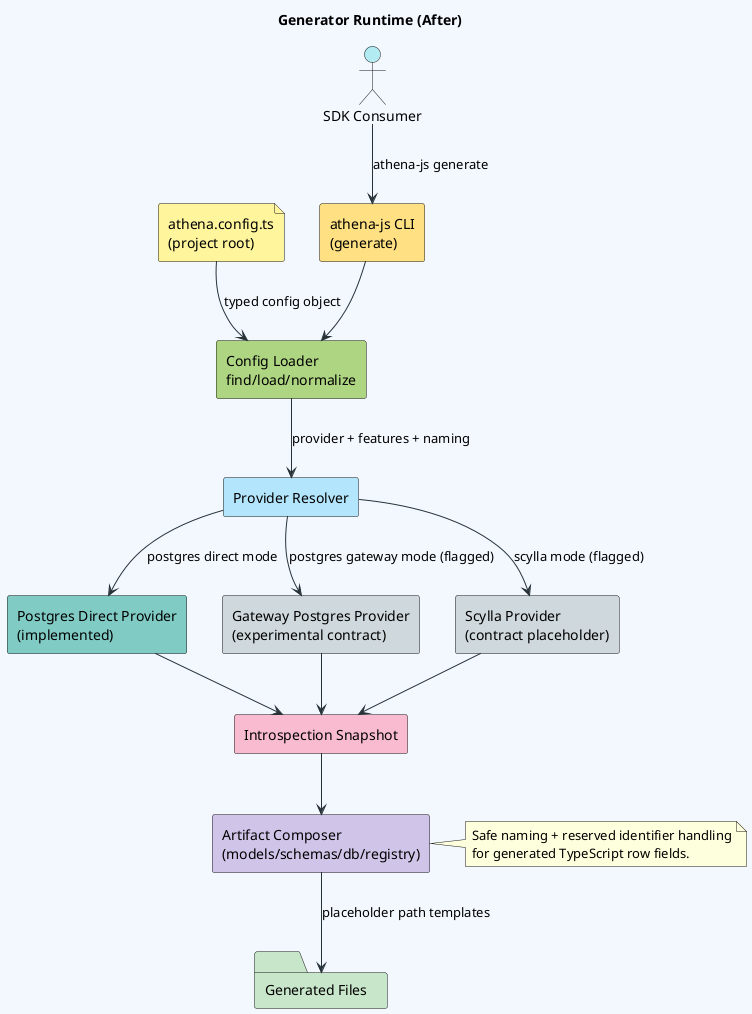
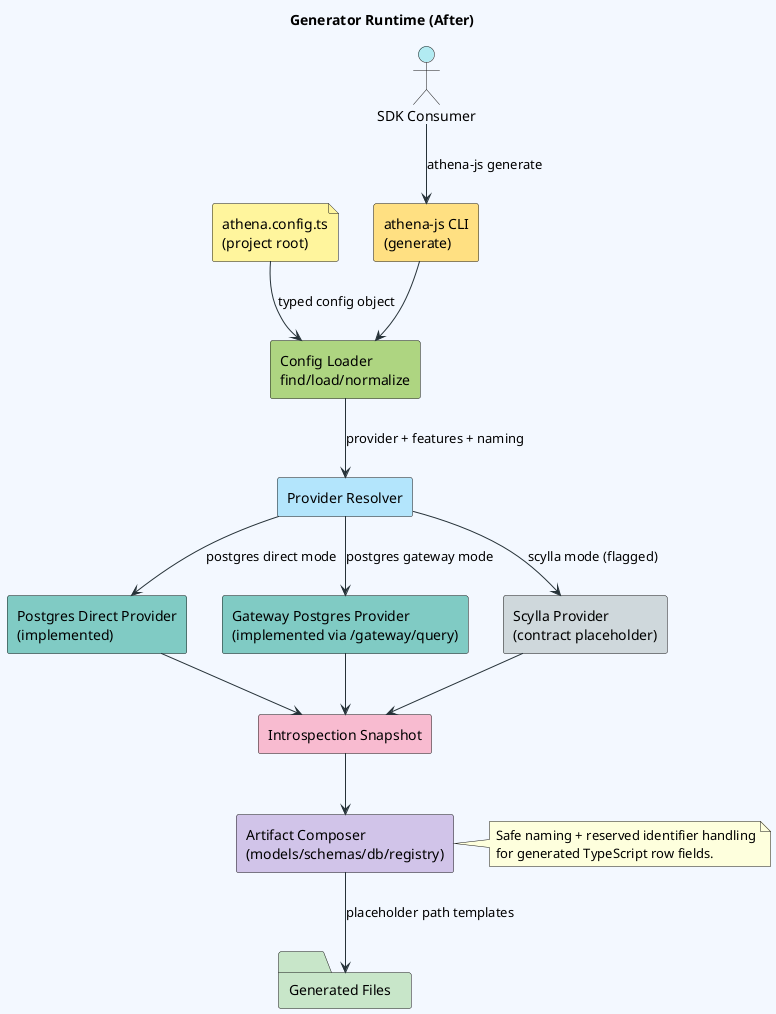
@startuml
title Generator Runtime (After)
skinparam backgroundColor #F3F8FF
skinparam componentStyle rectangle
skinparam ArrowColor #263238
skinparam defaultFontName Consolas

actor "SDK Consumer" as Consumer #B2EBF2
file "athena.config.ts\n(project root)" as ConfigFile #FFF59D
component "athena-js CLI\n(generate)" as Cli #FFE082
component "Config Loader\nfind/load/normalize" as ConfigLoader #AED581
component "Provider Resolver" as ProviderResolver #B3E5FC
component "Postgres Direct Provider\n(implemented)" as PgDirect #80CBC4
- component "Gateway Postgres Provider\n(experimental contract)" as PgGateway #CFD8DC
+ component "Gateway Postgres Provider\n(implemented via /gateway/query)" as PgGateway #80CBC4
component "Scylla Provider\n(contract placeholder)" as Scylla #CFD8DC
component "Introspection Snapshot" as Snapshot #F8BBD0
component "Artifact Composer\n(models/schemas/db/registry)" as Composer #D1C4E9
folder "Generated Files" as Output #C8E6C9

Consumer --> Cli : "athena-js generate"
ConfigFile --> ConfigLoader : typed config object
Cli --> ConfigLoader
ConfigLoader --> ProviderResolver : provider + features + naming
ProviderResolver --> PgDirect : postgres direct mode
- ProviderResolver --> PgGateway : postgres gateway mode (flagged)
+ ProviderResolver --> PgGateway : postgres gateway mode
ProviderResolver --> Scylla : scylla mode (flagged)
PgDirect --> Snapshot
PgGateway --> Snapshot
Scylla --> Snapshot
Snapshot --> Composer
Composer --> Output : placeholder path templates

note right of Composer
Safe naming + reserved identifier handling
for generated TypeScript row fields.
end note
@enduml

• • • • •

## PROBLEM DESCRIPTION
Filter the records above down to the lines containing "Scylla".

## EXERCISE ANSWER
component "Scylla Provider\n(contract placeholder)" as Scylla #CFD8DC
ProviderResolver --> Scylla : scylla mode (flagged)
Scylla --> Snapshot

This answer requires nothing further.